Cohabitation: The Trial Marriage

September 16, 2009 | NeW Staff

I remember when I was in kindergarten and the big tease was “Johnny and Annie sitting in a tree, k-i-s-s-i-n-g, first comes love, then comes marriage, then comes baby in a baby carriage!” That is how I always thought it went, love, marriage, baby carriage. Easy as pie. As a college student preparing for the real world,  I realize that there are some new steps in the process. Now, the song could be sung , “hookup, move in together, maybe get married when we are 30, baby.” Cohabitation, or the Trial Marriage, is causing the disintegration of not only courtship and dating, but also marriage, and ultimately the family.  

Michael Gerson wrote a great column, The Relationship Wasteland, that discusses the effects of “spring break sexual liberationism” on men and women in their twenties. The breakdown of the traditional courtship, engagement, and marriage has opened up a window of sexual freedom,
“In the absence of a courtship narrative, young people have evolved a casual, ad hoc version of their own: cohabitation. From 1960 to 2007, the number of Americans cohabiting increased fourteenfold. For some, it is a test drive for marriage. For others, it is an easier, low-commitment alternative to marriage. About 40 percent of children will now spend some of their childhood in a cohabiting union.”
What is wrong with traditional marriage that requires an easy, low-commitment version? If that is the reason for cohabitation, why complicate the situation with children? It seems selfish and unfair to engage in something that requires long term commitment, pro-creation, in a situation where long term commitment is not a guarantee, cohabitation.  Gerson recognizes that, while possible, “saving ourselves for marriage” is difficult in our current culture, but young adults should recognize the strain that cohabitation puts on marriage, especially if children result from the “test drive.” 
“Relationships defined by lower levels of commitment are, not unexpectedly, more likely to break up. Three-quarters of children born to cohabiting parents will see their parents split up by the time they turn 16, compared to about one-third of children born to married parents.”

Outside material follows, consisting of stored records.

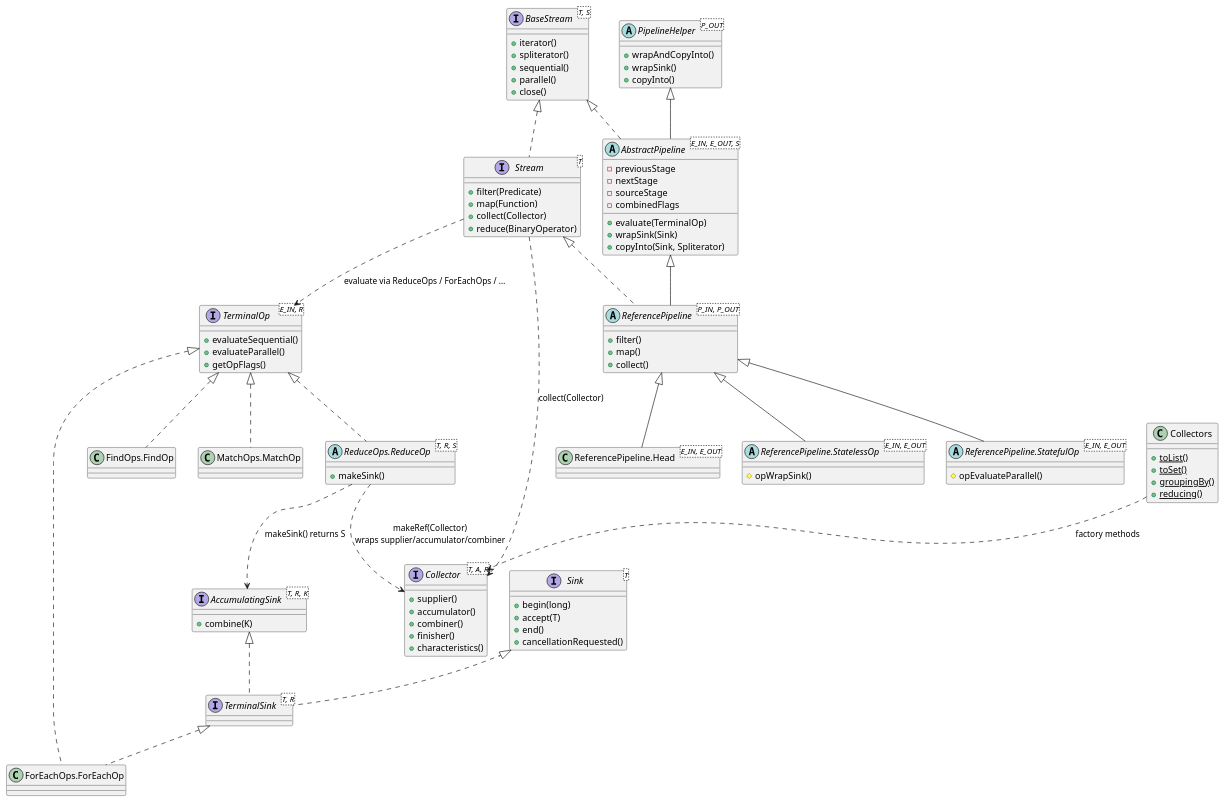
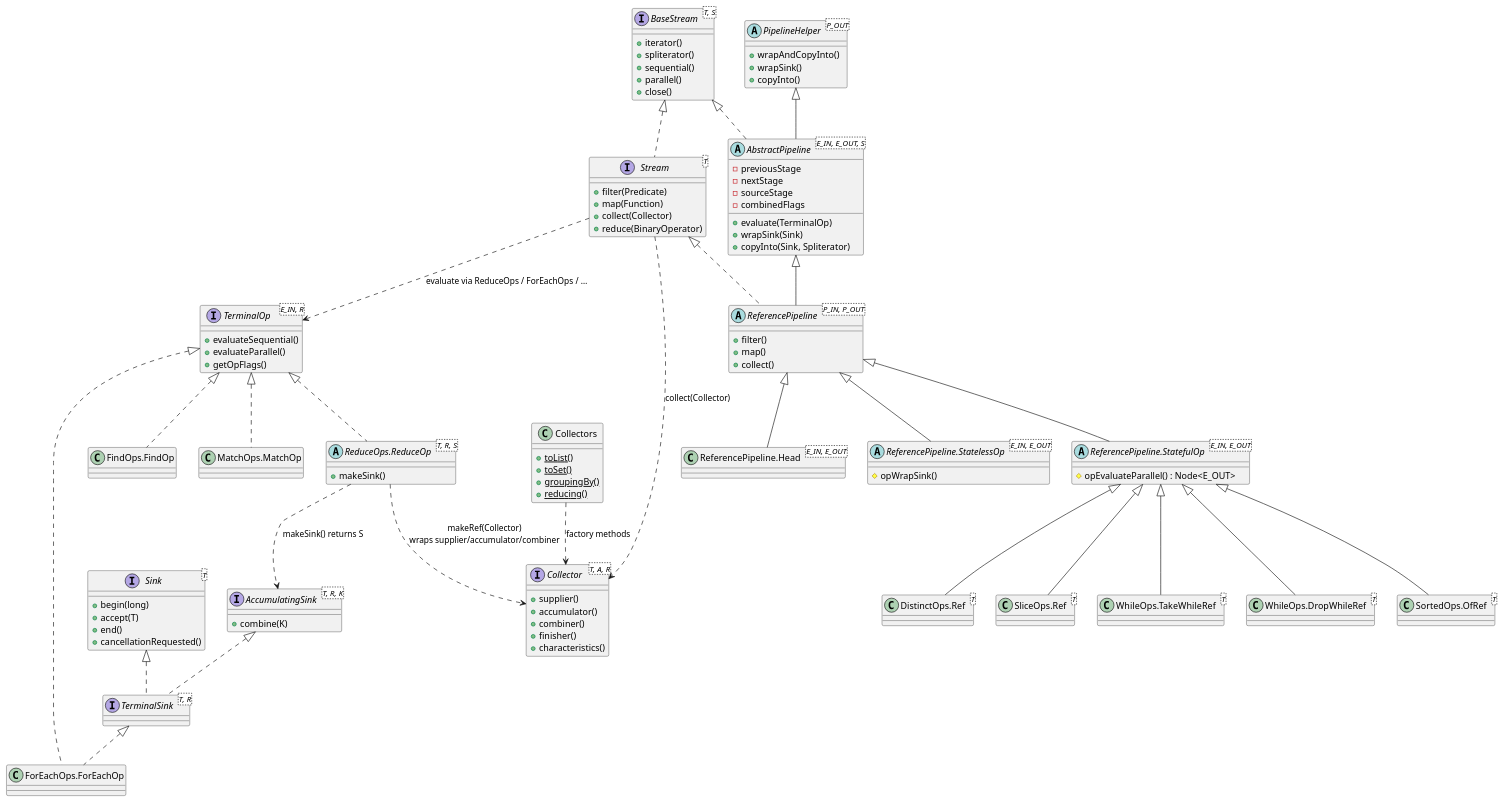
One commit to kevinwang930/kevinwang930.github.io changed the first of 6 diagrams in content/post/java/stream/index.md. Above: the diagram before and after it, drawn with PlantUML. The commit also changed other lines of this file, not shown here.

```diff
--- a/content/post/java/stream/index.md
+++ b/content/post/java/stream/index.md
@@ -97,8 +97,18 @@
 }
 
 abstract class "ReferencePipeline.StatefulOp<E_IN, E_OUT>" as StatefulOp {
-    # opEvaluateParallel()
+    # opEvaluateParallel() : Node<E_OUT>
 }
+
+class "SortedOps.OfRef<T>" as SortedOfRef
+
+class "DistinctOps.Ref<T>" as DistinctRef
+
+class "SliceOps.Ref<T>" as SliceRef
+
+class "WhileOps.TakeWhileRef<T>" as TakeWhileRef
+
+class "WhileOps.DropWhileRef<T>" as DropWhileRef
 
 class "ReferencePipeline.Head<E_IN, E_OUT>" as Head
 
@@ -152,6 +162,13 @@
 ReferencePipeline <|-- StatelessOp
 ReferencePipeline <|-- StatefulOp
 ReferencePipeline <|-- Head
+
+StatefulOp <|-- SortedOfRef
+StatefulOp <|-- DistinctRef
+StatefulOp <|-- SliceRef
+StatefulOp <|-- TakeWhileRef
+StatefulOp <|-- DropWhileRef
+
 Sink <|.. TerminalSink
 AccumulatingSink <|.. TerminalSink
 
```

With the statistics that are published everywhere about the effects of divorce on children, why as a society are be turning the other cheek on this destructive trend? 

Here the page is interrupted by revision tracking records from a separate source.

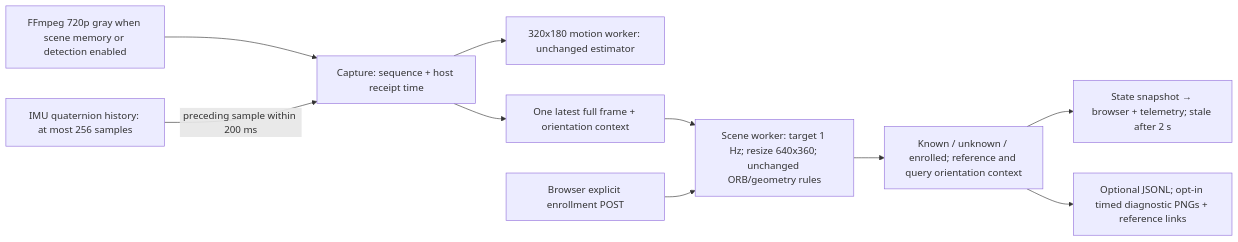
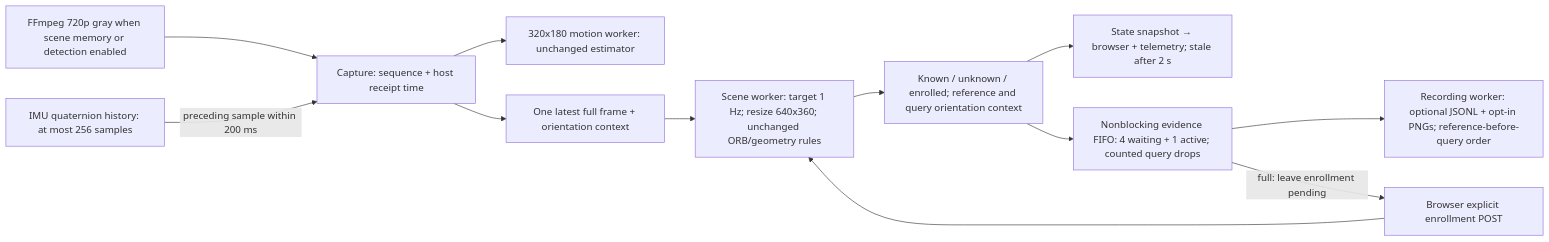
Before and after one commit to choir0322/edgexr: the first of 3 diagrams in docs/PIPELINE.md, drawn with Mermaid. The commit also changed other lines of this file and 11 other files, not shown here.

````diff
--- a/docs/PIPELINE.md
+++ b/docs/PIPELINE.md
@@ -7,12 +7,14 @@
 ```mermaid
 flowchart LR
     F["FFmpeg 720p gray when scene memory or detection enabled"] --> C["Capture: sequence + host receipt time"]
     C --> M["320x180 motion worker: unchanged estimator"]
     I["IMU quaternion history: at most 256 samples"] -->|preceding sample within 200 ms| C
     C --> S["One latest full frame + orientation context"]
     S --> W["Scene worker: target 1 Hz; resize 640x360; unchanged ORB/geometry rules"]
     B["Browser explicit enrollment POST"] --> W
     W --> R["Known / unknown / enrolled; reference and query orientation context"]
     R --> T["State snapshot → browser + telemetry; stale after 2 s"]
-    R --> L["Optional JSONL; opt-in timed diagnostic PNGs + reference links"]
+    R --> Q["Nonblocking evidence FIFO: 4 waiting + 1 active; counted query drops"]
+    Q --> L["Recording worker: optional JSONL + opt-in PNGs; reference-before-query order"]
+    Q -->|full: leave enrollment pending| B
 ```
````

Lastly, Gerson looks to Brad Wilcox, professor at The University of Virginia,  concerning cohabitation’s influence on views of the opposite sex,

” … having a series of low-commitment relationships does not bode well for later marital commitment. Some of this expresses pre-existing traits — people who already have a “nontraditional” view of commitment are less likely to be committed in marriage. But there is also evidence, according to Wilcox, that multiple failed relationships can “poison one’s view of the opposite sex.” Serial cohabitation trains people for divorce. In contrast, cohabitation among people who are engaged seems to have no adverse effect on eventual marriage.”

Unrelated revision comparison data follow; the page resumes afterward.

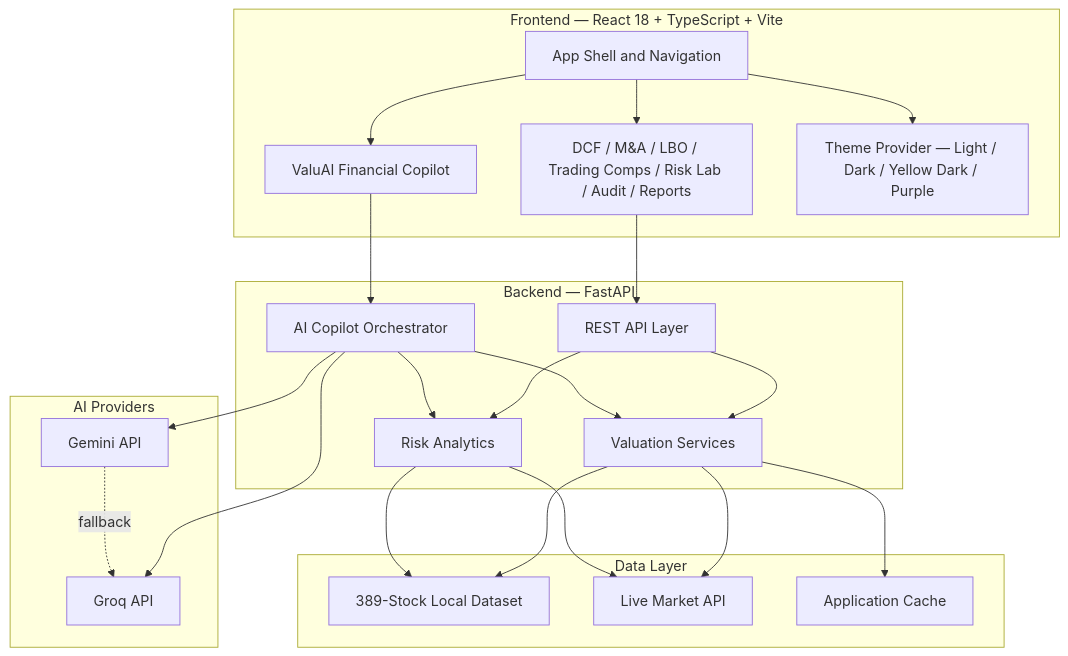
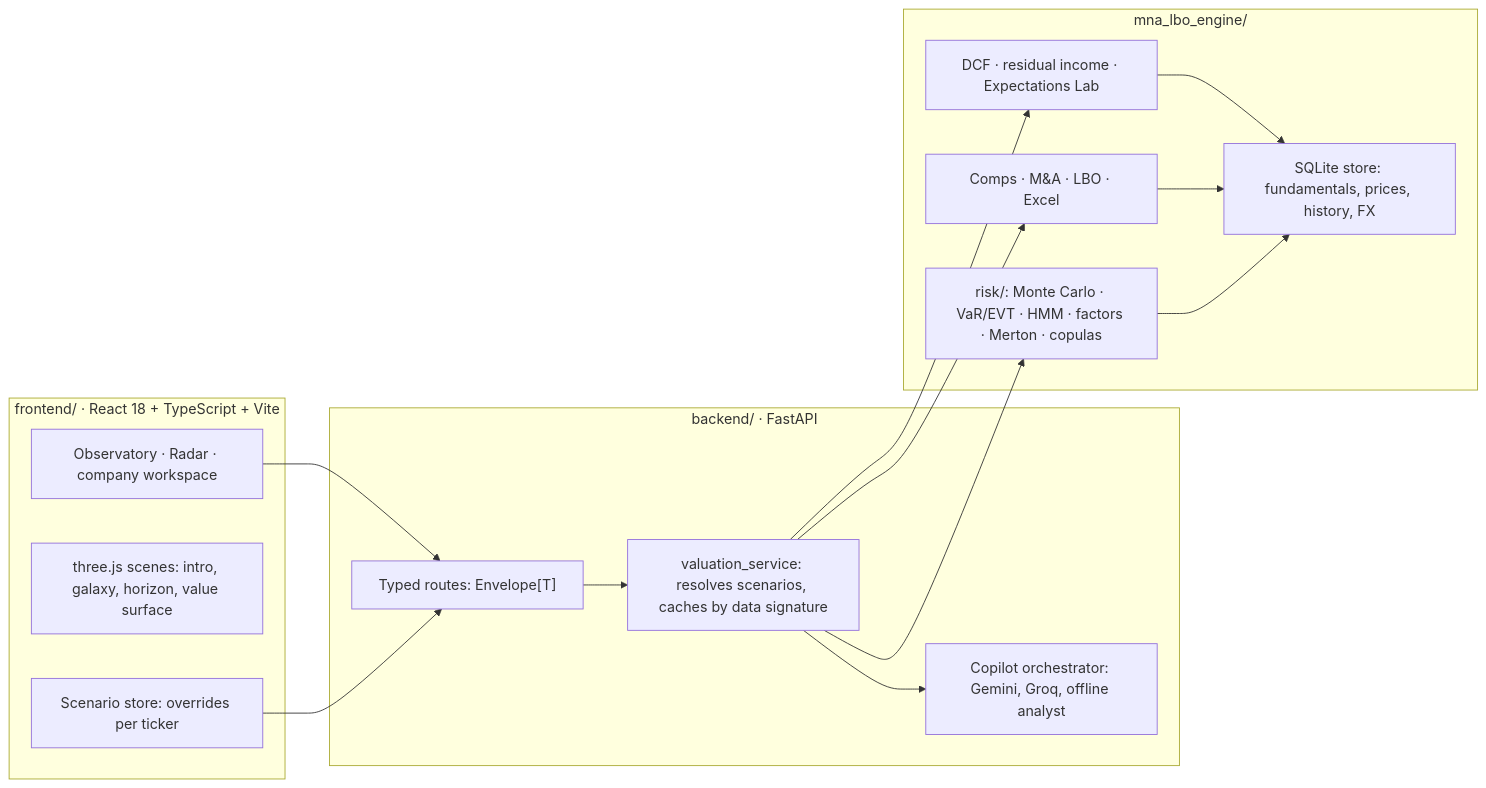
The diagram in README.md (kanikakataria75-ship-it/value-engine), drawn with Mermaid before and after one commit. The commit also changed other lines of this file and 221 other files, not shown here.

````diff
--- a/README.md
+++ b/README.md
@@ -98,50 +234,24 @@
 ```mermaid
-flowchart TB
-
-    subgraph Frontend["Frontend — React 18 + TypeScript + Vite"]
-        UI["App Shell and Navigation"]
-        Pages["DCF / M&A / LBO / Trading Comps / Risk Lab / Audit / Reports"]
-        Copilot["ValuAI Financial Copilot"]
-        Theme["Theme Provider — Light / Dark / Yellow Dark / Purple"]
-        
-        UI --> Pages
-        UI --> Copilot
-        UI --> Theme
-    end
-
-    subgraph Backend["Backend — FastAPI"]
-        API["REST API Layer"]
-        Services["Valuation Services"]
-        Risk["Risk Analytics"]
-        AI["AI Copilot Orchestrator"]
-    end
-
-    subgraph Data["Data Layer"]
-        Local["389-Stock Local Dataset"]
-        Live["Live Market API"]
-        Cache["Application Cache"]
-    end
-
-    subgraph AIProviders["AI Providers"]
-        Gemini["Gemini API"]
-        Groq["Groq API"]
-    end
-
-    Pages --> API
-    Copilot --> AI
-    API --> Services
-    API --> Risk
-
-    Services --> Local
-    Services --> Live
-    Services --> Cache
-    Risk --> Local
-    Risk --> Live
-
-    AI --> Services
-    AI --> Risk
-    AI --> Gemini
-    AI --> Groq
-
-    Gemini -. fallback .-> Groq
+flowchart LR
+  subgraph UI["frontend/ · React 18 + TypeScript + Vite"]
+    Pages["Observatory · Radar · company workspace"]
+    Three["three.js scenes: intro, galaxy, horizon, value surface"]
+    Scenario["Scenario store: overrides per ticker"]
+  end
+  subgraph API["backend/ · FastAPI"]
+    Routes["Typed routes: Envelope[T]"]
+    Service["valuation_service: resolves scenarios, caches by data signature"]
+    AI["Copilot orchestrator: Gemini, Groq, offline analyst"]
+  end
+  subgraph Engines["mna_lbo_engine/"]
+    Val["DCF · residual income · Expectations Lab"]
+    Deals["Comps · M&A · LBO · Excel"]
+    Risk["risk/: Monte Carlo · VaR/EVT · HMM · factors · Merton · copulas"]
+    Store["SQLite store: fundamentals, prices, history, FX"]
+  end
+  Pages --> Routes
+  Scenario --> Routes
+  Routes --> Service --> Val & Deals & Risk
+  Service --> AI
+  Val & Deals & Risk --> Store
 ```
````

It sounds to me like there are very few redeeming qualities of the cohabitation movement. This leads me to question, why would we want to train for divorce? Why would we want to bring children into a home that is unstable and designed for failure? And, why would be want to engage in something that causes us to have a poisoned view of the opposite sex?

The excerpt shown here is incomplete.